Musk also shared new details about the construction process for Starship, including that SpaceX will move its build process for future spacecraft to an enclosed building starting with Starship “SN2” in January – though mostly to block out the winds experienced in Boca Chica, since Musk says that welding for stainless steel (the primary material for the Starship fuselage) is much less sensitive to dust and debris than aluminum.
In another tweet, Musk detailed another change from SpaceX’s previous operating model in developing Starship: The future spacecraft’s development is being focused at Boca Chica currently, he said, while SpaceX’s Cape Canaveral teams are “focused on Falcon/Dragon.” Up until now, SpaceX has been operating two separate teams working in parallel on Starship prototypes at both sites. Musk didn’t detail what will become of Starship Mk2, the other earlier prototype that was currently in development at Cape Canaveral in Florida.
Musk also shared updates about his tunneling company The Boring Co. (they hope to open their Vegas tunnel to drivers in 2020), Starlink (could be available to customers in the Caribbean either in 2020 or 2021) and chocolate chip muffins.
Astronomers have raised their concern over the launch of a fleet of new satellites as they would obstruct their view of the universe. While the light from …
Astronomers have raised their concern over the launch of a fleet of new satellites as they would obstruct their view of the universe. While the light from these can pollute space observations, people from towns across the US state of Montana thought the light to be from an extraterrestrial source.
The ‘strange lights’ in the sky were thought to be UFOs that were supposedly invading or just visiting Earth. Local authorities had to issue statements to clear up the misunderstanding and explain that the UFOs were, in fact, satellites. The chain of satellites were also seen in other states like Illinois, Iowa, and Michigan.
You observed a train of SpaceX Starlink satellites.

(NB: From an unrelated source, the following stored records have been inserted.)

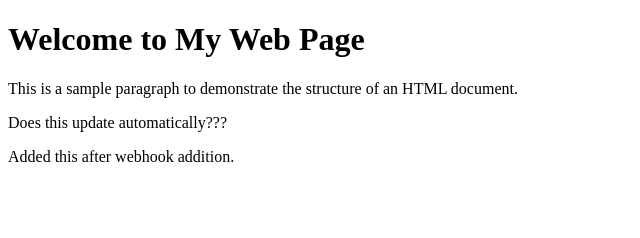
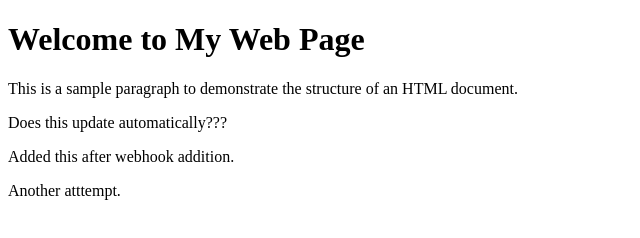
Before and after one commit to cabuk79/CoolifyTrial, a plain HTML site: page index.html in a window 1280 px wide. Shown: the whole page, without its empty margins (0-640 px from the left). Drawn offline with Linux system fonts and the light colour scheme.

Commit message:
Fourth commit

```diff
--- a/index.html
+++ b/index.html
@@ -14,4 +14,6 @@
     <p>Does this update automatically???</p>
 
     <p>Added this after webhook addition.</p>
+
+    <p>Another atttempt.</p>
 </body>
```
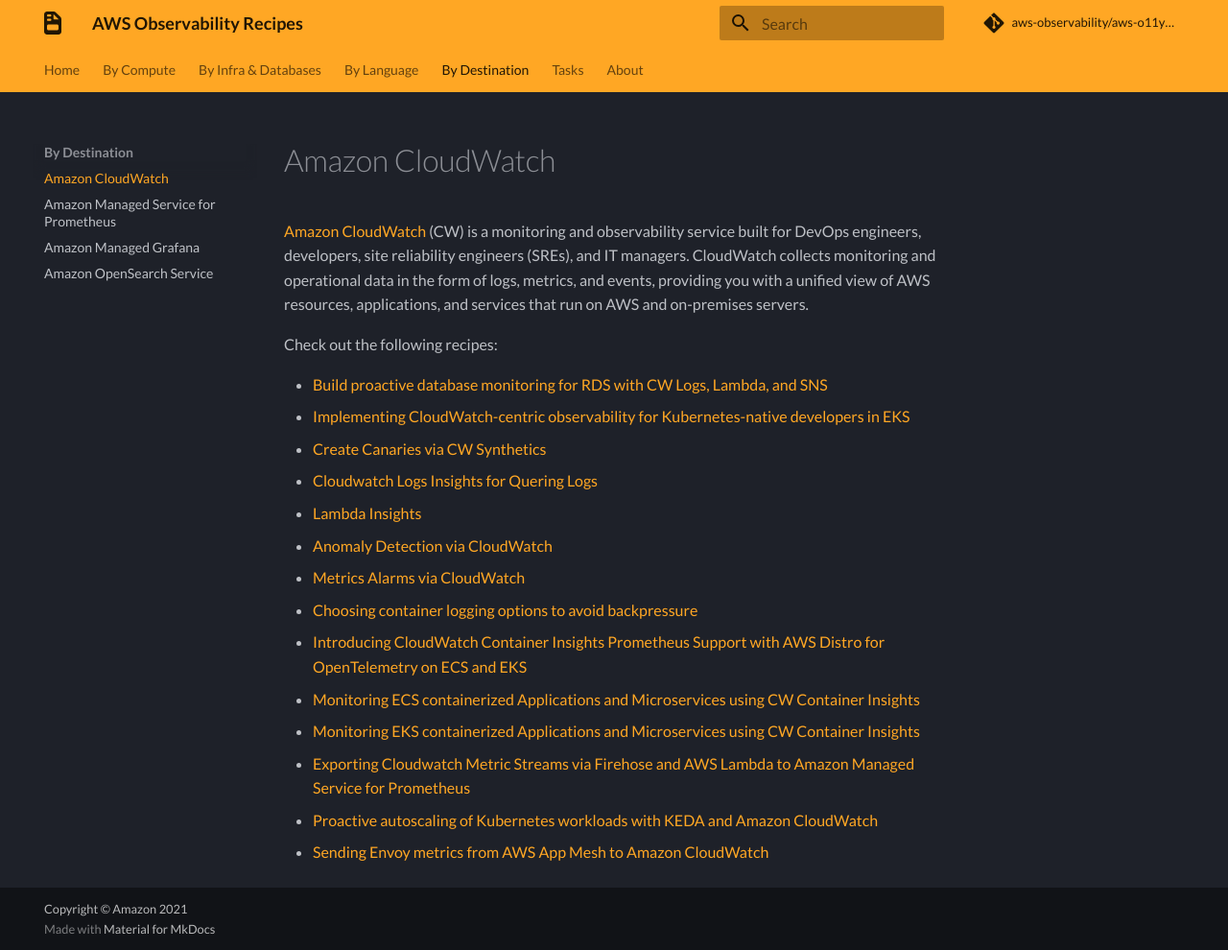
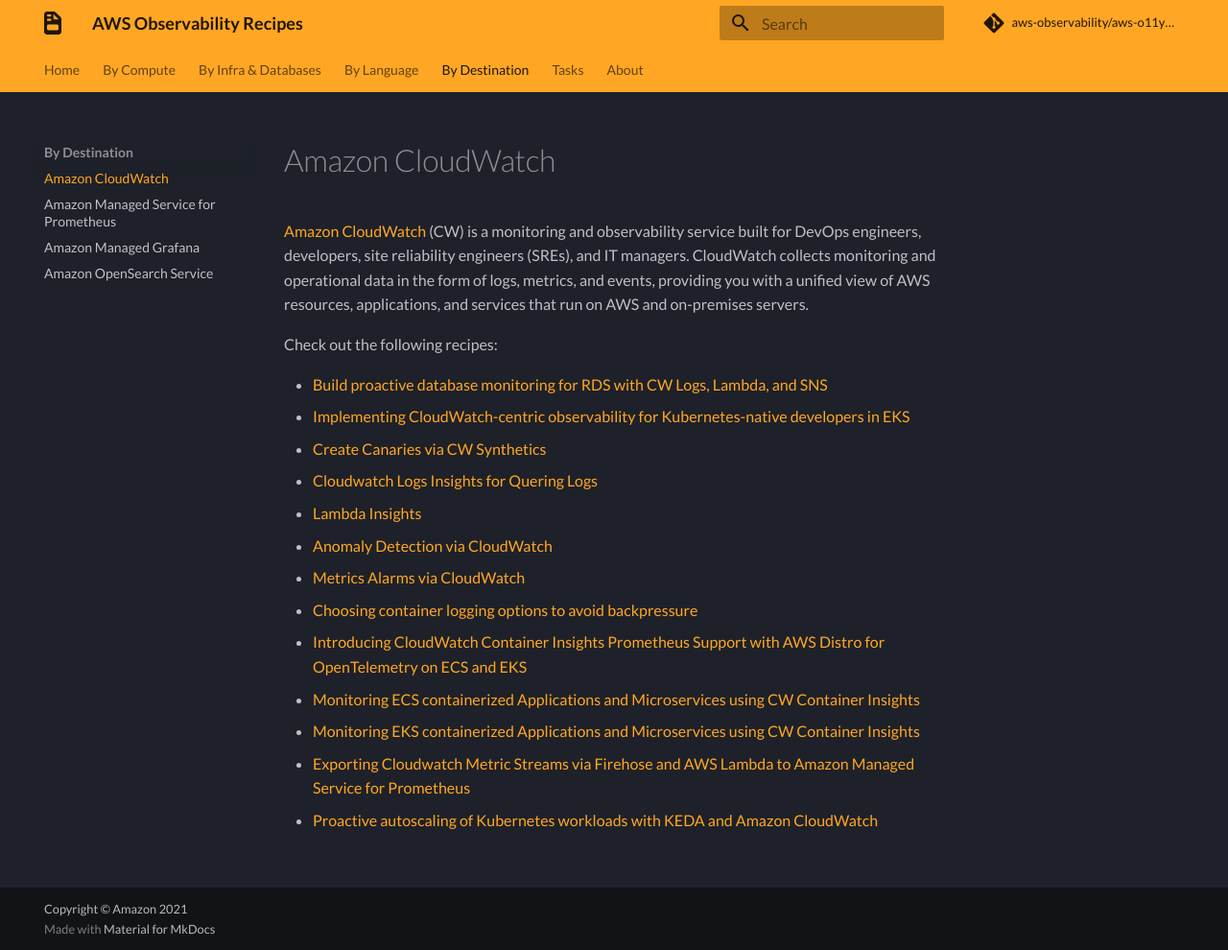
Before and after one commit to aws-observability/aws-o11y-recipes, an MkDocs documentation site: the page built from docs/cw.md, in a window 1280 px wide and 990 px high. Shown: the whole window at 96% size. Built offline with MkDocs 1.6.1 and Material for MkDocs 9.7.7, drawn with Linux system fonts in a browser that asks for light colours; some web fonts are replaced; comment, search, counter and statistics services are not loaded.

```diff
--- a/docs/cw.md
+++ b/docs/cw.md
@@ -21,7 +21,6 @@
 - [Monitoring EKS containerized Applications and Microservices using CW Container Insights][cwci-eks]
 - [Exporting Cloudwatch Metric Streams via Firehose and AWS Lambda to Amazon Managed Service for Prometheus](recipes/lambda-cw-metrics-go-amp.md)
 - [Proactive autoscaling of Kubernetes workloads with KEDA and Amazon CloudWatch][cw-keda-eks-scaling]
-- [Sending Envoy metrics from AWS App Mesh to Amazon CloudWatch][cwci-appmesh]
 
 
 [cw-main]: https://aws.amazon.com/cloudwatch/
```
Also changed, not shown: other parts of docs/cw.md (+0 -1 lines).
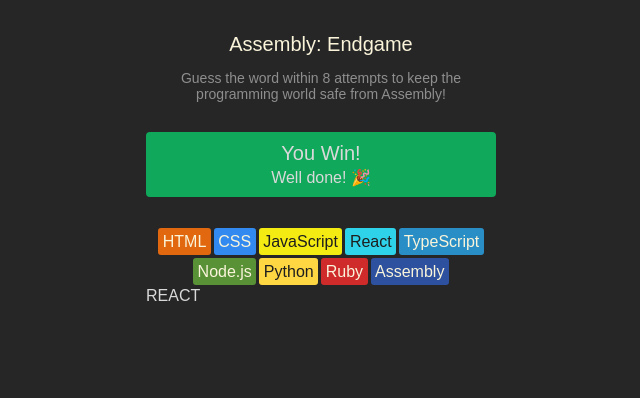
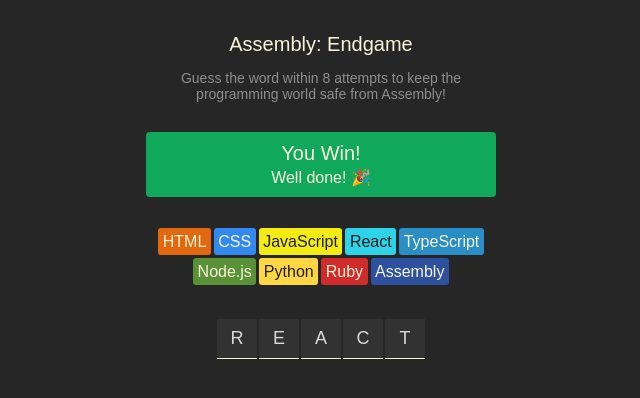
Before and after one commit to justberatt/assemblyEndgame, a React app: page / in a window 1280 px wide. Shown: the top 398 px of the page, without its empty margins (319-959 px from the left). Built offline with nearby package versions, Linux system fonts and the light colour scheme; the HTML template or start-up script is replaced by a standard one.

Commit message:
styles for the word section

```diff
--- a/src/index.css
+++ b/src/index.css
@@ -41,6 +41,7 @@
 }
 
 .status-section * {
+  color: #F9F4DA;
     margin: 0;
     font-weight: 500;
 }
@@ -65,3 +66,23 @@
   padding: 4.5px;
   margin: 1.5px;
 }
+
+.letters {
+  display: flex;
+  justify-content: center;
+  gap: 2px;
+  margin-top: 2em;
+  margin-bottom: 4em;
+}
+
+.letter {
+  display: flex;
+  justify-content: center;
+
+  font-size: 1.125rem;
+  align-items: center;
+  background-color: #323232;
+  width: 40px;
+  height: 40px;
+  border-bottom: 1px solid #F9F4DA;
+}
```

I observed the same event & here are a few photos captured with a 100mm lens using a 30 second exposure (stars are trailing due to our rotating earth). Photos were taken from south Calgary. pic.twitter.com/EZ8DJGyAJu
The chain of satellites is a part of SpaceX’s Starlink constellation that aims to provide high-speed internet access from space. The chain of satellites was launched on 11 November 2019, the second set of 60 satellites to be launched since May. SpaceX is going to deploy 12,000 satellites by mid-2020s which later can be increased to 42,000. In addition to SpaceX, OneWeb and Amazon are going to launch a network of satellites to provide better internet connectivity.
According to Gizmodo, the sightings of satellites launched in May had sparked similar UFO reports in Europe. Visible as bright streaks of light, the ‘train’ of satellites might just seem like UFOs to the common people. SpaceX responded to the concerns by suggesting a solution; to paint portions of satellites black in an effort to reduce their reflectiveness.
A train of SpaceX Starlink satellites are visible in the night sky in this still from a video captured by satellite tracker Marco Langbroek in Leiden, the Netherlands on May 24, 2019, just one day after SpaceX launched 60 of the Starlink internet communications satellites pic.twitter.com/iIwOHyREiq